What about that? Which review is true?
I think both are.
Here’s what started me thinking about this. I found this short review of Michael Kimball’s How Much of Us There Was. “…possibly the dullest book ever written.” Horror! How could someone think that about such a moving, exquisitely written, profound book?
Then I remembered that for that reader, it WAS probably the dullest book ever written.
It’s very important for all of us to remember this. Maybe it’s especially important for us writerly types, who (if we’re very lucky) have to listen to a lot of praise. Here’s what the Buddha said…
“Praise and blame and loss, pleasure and sorrow come and go like the wind. To be happy, rest like a great tree in the midst of them all.”
And a great quote by Dereke Bruce, which also gave me the excuse for the photo for this post:
“In order to keep a true perspective of one’s importance, everyone should have a dog that will worship him and a cat that will ignore him.”
Look what I made! Isn’t it pretty.

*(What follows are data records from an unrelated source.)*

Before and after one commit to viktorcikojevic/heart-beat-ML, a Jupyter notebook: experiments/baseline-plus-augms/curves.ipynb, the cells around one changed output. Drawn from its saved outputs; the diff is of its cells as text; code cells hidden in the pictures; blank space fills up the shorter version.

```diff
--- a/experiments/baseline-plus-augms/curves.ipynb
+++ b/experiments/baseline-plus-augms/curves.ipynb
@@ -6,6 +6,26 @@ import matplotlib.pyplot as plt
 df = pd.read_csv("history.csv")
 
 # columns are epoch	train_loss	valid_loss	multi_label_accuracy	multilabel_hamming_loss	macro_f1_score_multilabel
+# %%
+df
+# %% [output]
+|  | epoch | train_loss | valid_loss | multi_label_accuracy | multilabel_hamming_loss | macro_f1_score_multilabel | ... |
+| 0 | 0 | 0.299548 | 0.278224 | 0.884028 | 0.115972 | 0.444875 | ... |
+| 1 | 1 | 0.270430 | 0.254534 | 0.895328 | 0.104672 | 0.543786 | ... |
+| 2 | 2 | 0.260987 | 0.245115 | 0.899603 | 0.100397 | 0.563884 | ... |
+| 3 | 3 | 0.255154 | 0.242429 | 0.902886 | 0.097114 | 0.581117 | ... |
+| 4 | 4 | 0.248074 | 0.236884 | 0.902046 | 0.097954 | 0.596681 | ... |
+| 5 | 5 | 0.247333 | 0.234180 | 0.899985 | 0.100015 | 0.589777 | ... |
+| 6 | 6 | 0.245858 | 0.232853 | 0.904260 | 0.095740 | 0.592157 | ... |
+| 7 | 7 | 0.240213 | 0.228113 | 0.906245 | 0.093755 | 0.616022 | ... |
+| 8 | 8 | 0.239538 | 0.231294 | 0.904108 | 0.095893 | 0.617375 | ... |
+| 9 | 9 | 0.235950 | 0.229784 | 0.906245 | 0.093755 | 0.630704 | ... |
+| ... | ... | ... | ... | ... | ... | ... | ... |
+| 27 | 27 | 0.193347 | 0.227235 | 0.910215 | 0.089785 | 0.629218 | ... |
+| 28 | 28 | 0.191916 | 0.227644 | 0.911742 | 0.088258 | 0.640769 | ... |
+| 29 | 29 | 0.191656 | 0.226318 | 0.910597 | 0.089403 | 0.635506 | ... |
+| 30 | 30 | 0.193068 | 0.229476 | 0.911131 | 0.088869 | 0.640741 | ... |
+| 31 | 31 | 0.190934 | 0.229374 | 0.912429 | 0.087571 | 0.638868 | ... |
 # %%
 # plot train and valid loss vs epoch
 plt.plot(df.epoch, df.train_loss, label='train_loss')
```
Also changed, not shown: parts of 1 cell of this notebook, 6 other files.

I was shocked to count 72 blogs when I’d finished collating them from my different blogs. It’s a wonder I get any work done at all. There are so many wonderful blogs out there.
If you have Planting Words on your blogroll (or any of my blogs) and you’d like to be added to a new section I’m going to create underneath, send me an email with your blog url on it and I’ll add you to the list.
PS confession… I’m making small forays onto Facebook again, and I checked my Amazon rankings once yesterday. I told you I was an egogooglaholic! But it feels much more under control, like eating four squares of chocolate a day, and I’m keeping my evenings and weekends laptop-free. Keep an eye on me ; )
PPS have wonderful weekends.
My garlic is nearly ready to pull from the earth and dry in the sunshine. Last year it lasted us from July until Boxing Day, when I planted the remaining two bulbs for this year’s harvest. I didn’t realise before last year that the papery lilac husk around each clove started off fleshy and pale green. Mmm, garlic.
Another site for writers to distract me… Red Room. Anyone use it?
I’ve just spotted that Book Depository are selling the hardback
of The Blue Handbag
for £12.93 including p&p worldwide – bargain. Snowbooks do make gorgeous hardbacks – they’re the same size as the paperbacks and lovely quality. If you’re a more patient or more strapped for cash you can pre-order the paperback
too, only 44 days to go until publication! Yay! And don’t forget that if you read the book you can have a mini-interview published on 100 Readers
if you fancy it.
Happy Thursday. Here’s a poem you should read out loud.
Suppose I say summer,
write the word ‘hummingbird,’
put it in an envelope,
take it down the hill
to the box. When you open
my letter you will recall
those days and how much,
just how much, I love you.